EXERCISE AIM:
Your output should be each line from the material below that has the word "align".

============

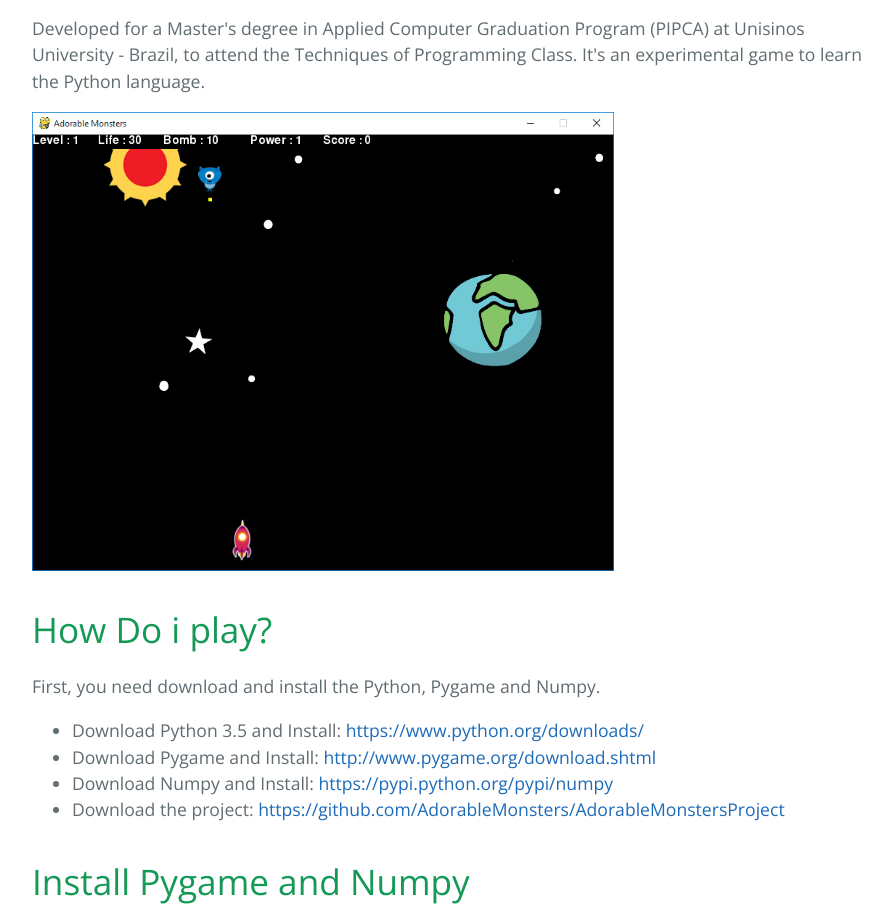
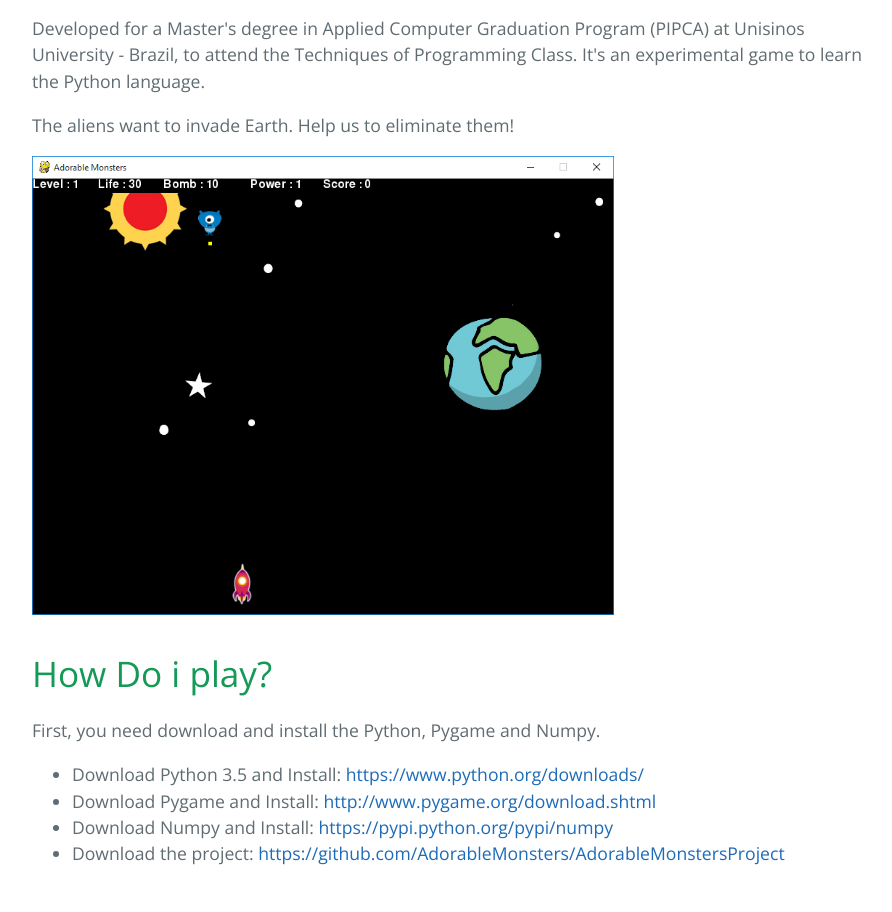
Before and after one commit to AdorableMonsters/adorablemonsters.github.io, a plain HTML site: page index.html in a window 1280 px wide. Shown: the part 887-1799 px from the top of the page, without its empty margins (192-1084 px from the left). Drawn offline with nearby package versions, Linux system fonts and the light colour scheme.

Commit message:
Update index.html

```diff
--- a/index.html
+++ b/index.html
@@ -21,6 +21,7 @@
       <img src="img/intro.png" align="center" width="70%">
       <h1><a id="the-game" class="anchor" href="#the-game" aria-hidden="true"><span aria-hidden="true" class="octicon octicon-link"></span></a>The Game</h1>
       <p>Developed for a Master's degree in Applied Computer Graduation Program (PIPCA) at Unisinos University - Brazil, to attend the Techniques of Programming Class. It's an experimental game to learn the Python language.</p>
+      <p>The aliens want to invade Earth. Help us to eliminate them!</p>
       <img src="img/ambiente.png" align="center" width="70%">
       <h1><a id="how-do-i-play" class="anchor" href="#how-do-i-play" aria-hidden="true"><span aria-hidden="true" class="octicon octicon-link"></span></a>How Do i play?</h1>
       <p>First, you need download and install the Python, Pygame and Numpy.</p>
```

============

SOLUTION FOR THIS EXERCISE:
       <img src="img/intro.png" align="center" width="70%">
       <img src="img/ambiente.png" align="center" width="70%">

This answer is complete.